*DATA:*
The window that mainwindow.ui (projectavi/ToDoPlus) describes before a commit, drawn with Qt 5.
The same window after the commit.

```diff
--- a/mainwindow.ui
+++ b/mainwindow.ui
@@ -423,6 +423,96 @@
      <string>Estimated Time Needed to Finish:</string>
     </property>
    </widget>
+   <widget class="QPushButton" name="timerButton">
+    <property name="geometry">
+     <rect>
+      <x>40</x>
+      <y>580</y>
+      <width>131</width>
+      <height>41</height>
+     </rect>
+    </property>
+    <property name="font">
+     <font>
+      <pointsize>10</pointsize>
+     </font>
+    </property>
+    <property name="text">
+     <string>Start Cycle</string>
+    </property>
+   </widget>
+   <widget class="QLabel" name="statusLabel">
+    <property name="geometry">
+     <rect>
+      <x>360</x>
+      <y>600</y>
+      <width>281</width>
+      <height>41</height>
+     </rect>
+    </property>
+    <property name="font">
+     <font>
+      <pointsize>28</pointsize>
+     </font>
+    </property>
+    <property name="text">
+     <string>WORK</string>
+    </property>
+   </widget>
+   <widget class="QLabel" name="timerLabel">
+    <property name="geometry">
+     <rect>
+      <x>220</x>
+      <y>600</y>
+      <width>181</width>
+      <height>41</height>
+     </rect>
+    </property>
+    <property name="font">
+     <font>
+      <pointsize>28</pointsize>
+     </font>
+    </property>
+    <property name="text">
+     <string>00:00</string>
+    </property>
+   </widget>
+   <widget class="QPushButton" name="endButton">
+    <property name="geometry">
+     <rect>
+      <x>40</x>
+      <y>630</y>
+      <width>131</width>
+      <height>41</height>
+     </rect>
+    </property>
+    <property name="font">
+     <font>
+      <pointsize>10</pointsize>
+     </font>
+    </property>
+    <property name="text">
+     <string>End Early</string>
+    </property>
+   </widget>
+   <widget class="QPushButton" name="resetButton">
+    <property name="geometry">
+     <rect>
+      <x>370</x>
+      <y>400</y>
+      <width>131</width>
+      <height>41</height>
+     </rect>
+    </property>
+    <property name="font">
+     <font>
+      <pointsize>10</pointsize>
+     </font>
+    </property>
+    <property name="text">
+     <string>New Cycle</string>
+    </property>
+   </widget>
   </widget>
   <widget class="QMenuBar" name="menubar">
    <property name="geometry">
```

---

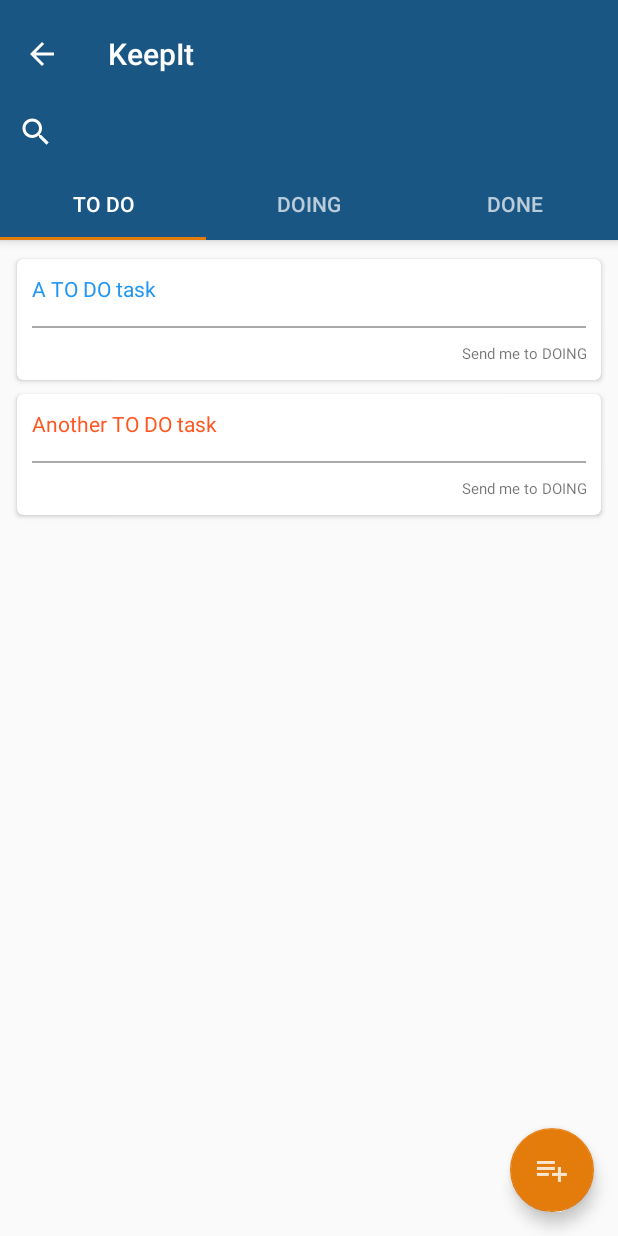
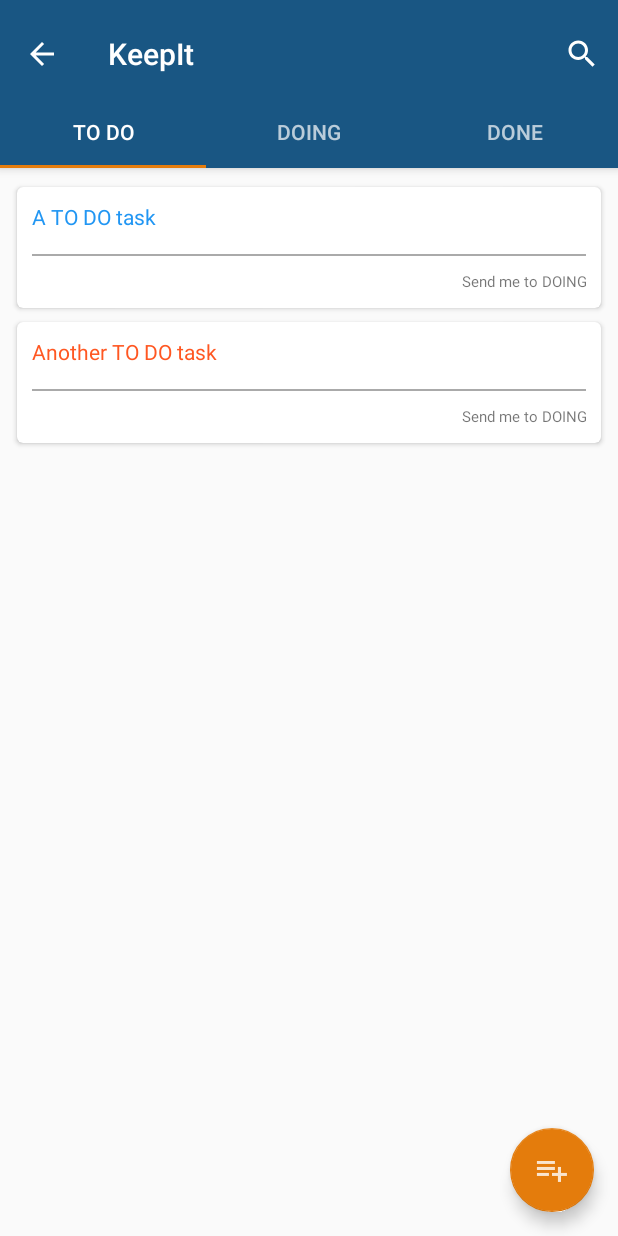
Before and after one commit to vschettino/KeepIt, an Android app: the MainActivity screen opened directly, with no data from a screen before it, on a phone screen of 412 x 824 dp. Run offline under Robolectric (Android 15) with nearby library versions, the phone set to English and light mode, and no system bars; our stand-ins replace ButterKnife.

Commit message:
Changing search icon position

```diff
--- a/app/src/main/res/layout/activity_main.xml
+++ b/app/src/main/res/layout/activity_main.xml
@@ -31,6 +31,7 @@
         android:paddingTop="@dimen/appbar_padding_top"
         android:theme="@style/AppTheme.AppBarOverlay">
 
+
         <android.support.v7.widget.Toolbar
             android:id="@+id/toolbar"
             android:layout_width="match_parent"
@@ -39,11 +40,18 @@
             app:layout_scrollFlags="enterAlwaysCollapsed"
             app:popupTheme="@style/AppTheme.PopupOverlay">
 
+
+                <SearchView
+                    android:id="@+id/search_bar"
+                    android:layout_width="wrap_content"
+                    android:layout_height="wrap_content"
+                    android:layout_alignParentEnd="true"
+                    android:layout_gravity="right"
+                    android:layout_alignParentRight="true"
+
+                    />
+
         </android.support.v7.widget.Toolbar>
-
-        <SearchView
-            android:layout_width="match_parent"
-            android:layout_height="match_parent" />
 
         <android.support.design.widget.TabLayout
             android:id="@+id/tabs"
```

---

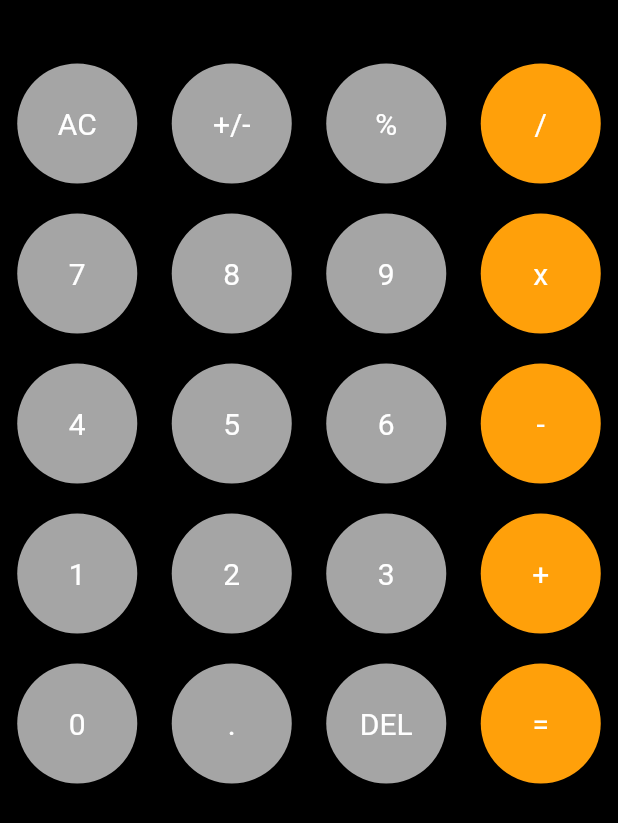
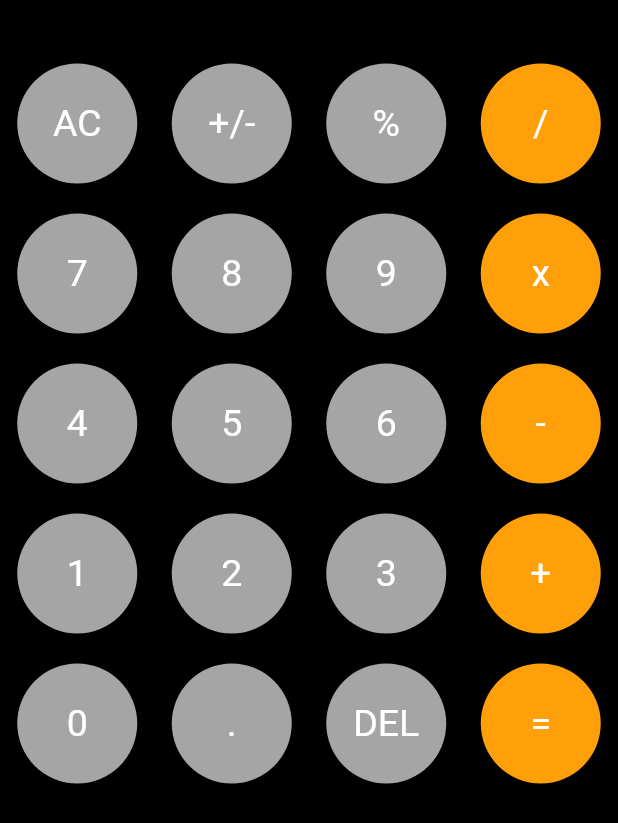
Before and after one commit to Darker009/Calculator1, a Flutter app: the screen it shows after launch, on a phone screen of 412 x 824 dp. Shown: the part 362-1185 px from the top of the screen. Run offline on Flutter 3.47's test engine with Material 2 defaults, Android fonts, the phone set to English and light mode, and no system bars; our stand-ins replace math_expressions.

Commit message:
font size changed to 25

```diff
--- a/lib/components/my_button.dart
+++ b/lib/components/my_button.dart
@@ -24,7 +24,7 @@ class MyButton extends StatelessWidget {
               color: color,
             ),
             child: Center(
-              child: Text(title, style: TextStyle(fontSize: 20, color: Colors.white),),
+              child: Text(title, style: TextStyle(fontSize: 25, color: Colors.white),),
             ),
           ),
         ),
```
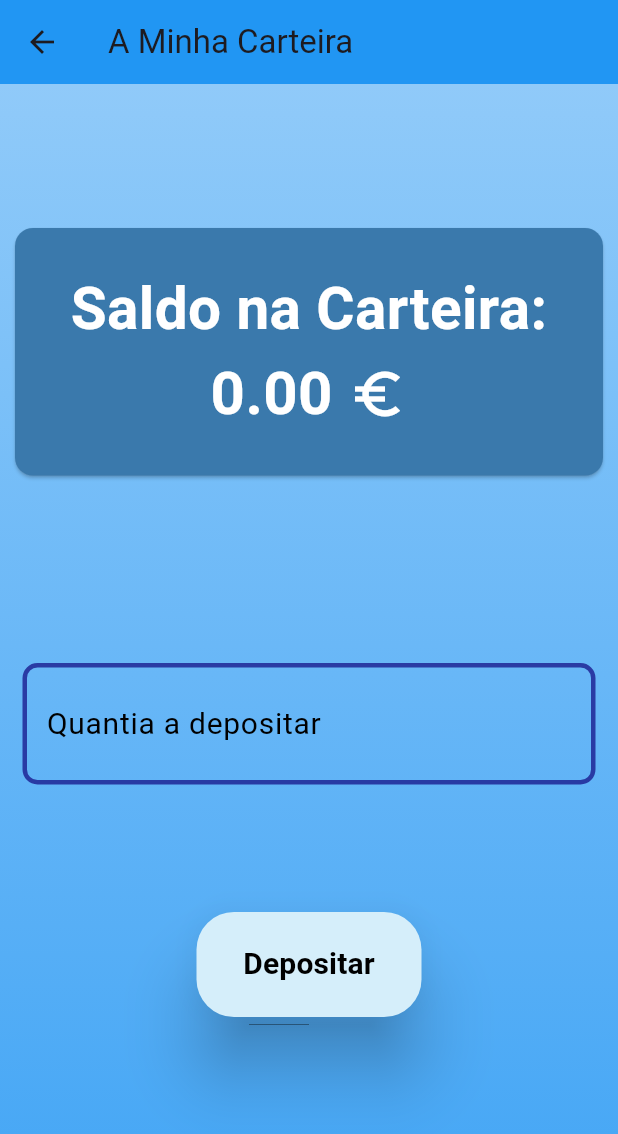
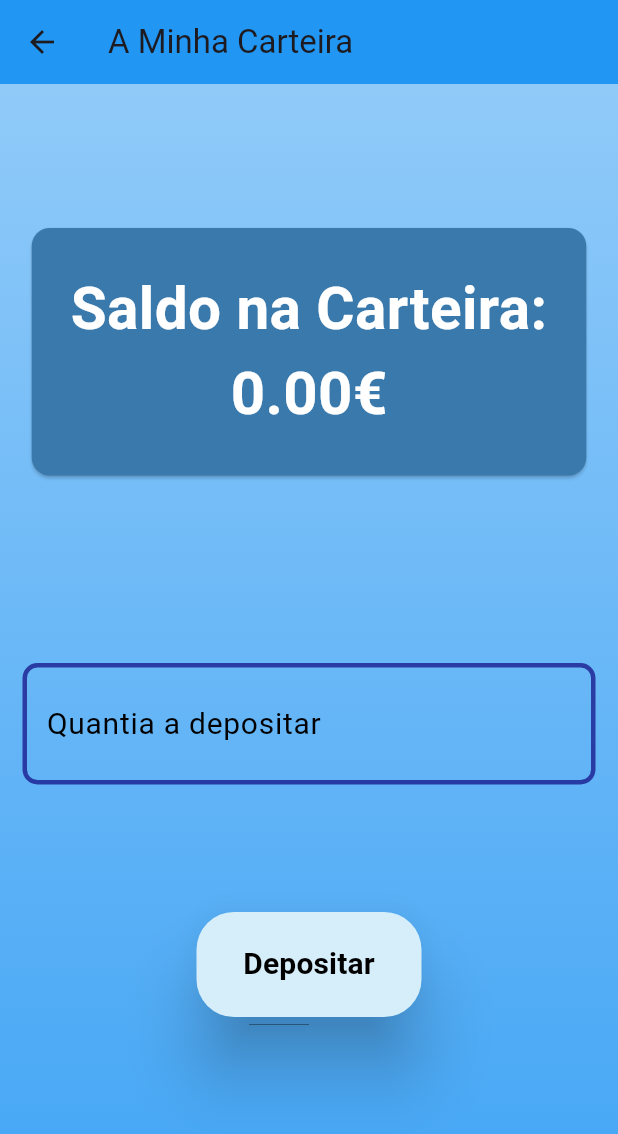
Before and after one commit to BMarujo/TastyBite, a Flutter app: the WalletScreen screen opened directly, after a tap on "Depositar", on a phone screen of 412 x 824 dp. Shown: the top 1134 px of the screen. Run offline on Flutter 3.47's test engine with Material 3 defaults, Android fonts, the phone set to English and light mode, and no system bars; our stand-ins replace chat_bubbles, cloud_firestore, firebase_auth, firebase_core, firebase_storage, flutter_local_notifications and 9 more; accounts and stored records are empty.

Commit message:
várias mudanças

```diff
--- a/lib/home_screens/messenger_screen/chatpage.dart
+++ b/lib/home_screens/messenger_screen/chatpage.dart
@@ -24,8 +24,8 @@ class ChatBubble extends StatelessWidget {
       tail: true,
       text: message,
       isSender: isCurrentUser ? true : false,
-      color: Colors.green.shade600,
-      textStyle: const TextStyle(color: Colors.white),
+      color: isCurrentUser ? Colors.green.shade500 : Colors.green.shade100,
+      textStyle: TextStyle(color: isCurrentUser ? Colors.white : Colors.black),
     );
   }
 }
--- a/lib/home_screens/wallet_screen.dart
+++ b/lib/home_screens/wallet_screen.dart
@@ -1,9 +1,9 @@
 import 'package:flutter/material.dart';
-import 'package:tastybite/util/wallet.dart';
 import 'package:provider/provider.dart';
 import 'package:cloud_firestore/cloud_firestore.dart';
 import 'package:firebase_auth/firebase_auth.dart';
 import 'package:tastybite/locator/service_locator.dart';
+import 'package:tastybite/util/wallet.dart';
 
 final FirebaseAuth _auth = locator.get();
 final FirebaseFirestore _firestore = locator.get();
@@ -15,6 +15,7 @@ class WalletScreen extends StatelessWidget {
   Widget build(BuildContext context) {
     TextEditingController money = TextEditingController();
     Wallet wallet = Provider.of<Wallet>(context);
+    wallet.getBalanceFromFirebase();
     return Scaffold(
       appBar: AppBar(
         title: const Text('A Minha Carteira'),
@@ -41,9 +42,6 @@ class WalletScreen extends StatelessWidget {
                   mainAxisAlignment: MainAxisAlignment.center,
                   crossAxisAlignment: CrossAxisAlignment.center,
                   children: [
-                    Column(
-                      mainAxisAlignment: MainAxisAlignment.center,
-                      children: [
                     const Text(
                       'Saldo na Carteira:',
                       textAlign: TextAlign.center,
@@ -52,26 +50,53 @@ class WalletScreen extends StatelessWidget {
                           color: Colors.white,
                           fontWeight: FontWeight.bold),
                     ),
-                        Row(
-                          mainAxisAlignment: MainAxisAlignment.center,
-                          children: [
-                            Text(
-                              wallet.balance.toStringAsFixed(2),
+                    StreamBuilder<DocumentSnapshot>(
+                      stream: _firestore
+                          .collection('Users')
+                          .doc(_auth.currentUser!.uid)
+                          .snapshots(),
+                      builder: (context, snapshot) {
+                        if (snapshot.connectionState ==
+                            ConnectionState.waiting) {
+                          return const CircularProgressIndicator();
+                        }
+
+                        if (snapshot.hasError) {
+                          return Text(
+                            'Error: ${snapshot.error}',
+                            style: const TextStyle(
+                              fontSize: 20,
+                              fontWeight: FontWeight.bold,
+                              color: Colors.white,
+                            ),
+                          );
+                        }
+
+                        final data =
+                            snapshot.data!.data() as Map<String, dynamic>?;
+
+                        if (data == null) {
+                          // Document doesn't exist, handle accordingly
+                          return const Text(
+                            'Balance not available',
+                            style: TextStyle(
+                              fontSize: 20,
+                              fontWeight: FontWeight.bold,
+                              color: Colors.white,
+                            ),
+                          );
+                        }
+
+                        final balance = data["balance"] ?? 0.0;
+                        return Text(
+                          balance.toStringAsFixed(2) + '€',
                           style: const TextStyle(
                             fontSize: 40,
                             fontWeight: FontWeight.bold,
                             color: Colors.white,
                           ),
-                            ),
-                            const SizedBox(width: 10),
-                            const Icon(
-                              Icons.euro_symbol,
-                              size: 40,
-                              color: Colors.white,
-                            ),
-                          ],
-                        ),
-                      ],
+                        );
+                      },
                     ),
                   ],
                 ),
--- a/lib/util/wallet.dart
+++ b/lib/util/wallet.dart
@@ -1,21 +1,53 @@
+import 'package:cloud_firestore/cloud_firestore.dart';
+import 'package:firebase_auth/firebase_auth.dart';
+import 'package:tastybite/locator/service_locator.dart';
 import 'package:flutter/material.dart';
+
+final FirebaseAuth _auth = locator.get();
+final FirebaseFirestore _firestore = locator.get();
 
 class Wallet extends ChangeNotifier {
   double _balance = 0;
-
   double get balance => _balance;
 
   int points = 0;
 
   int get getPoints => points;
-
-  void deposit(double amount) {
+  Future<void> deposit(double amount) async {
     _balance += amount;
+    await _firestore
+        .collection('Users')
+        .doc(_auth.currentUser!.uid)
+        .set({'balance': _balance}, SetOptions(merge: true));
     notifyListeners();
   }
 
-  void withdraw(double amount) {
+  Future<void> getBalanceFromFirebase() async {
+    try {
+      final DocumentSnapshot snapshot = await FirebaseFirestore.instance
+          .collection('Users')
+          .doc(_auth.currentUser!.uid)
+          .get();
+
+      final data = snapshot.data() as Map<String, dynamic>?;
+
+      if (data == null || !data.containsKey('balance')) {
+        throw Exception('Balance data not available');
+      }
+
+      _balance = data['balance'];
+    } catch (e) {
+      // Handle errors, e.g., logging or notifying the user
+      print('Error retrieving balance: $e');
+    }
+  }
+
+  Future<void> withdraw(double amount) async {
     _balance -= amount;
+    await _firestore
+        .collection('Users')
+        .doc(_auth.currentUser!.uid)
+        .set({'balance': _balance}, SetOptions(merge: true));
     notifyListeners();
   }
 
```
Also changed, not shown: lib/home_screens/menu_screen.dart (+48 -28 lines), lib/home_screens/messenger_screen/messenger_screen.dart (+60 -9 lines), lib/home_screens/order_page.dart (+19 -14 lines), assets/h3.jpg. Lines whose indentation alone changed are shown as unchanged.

*WHAT YOU HAVE TO DO:* Looking at the entries, state how many lines hold the string "final", with the number as the sole reply.

*EXERCISE SOLUTION:* 8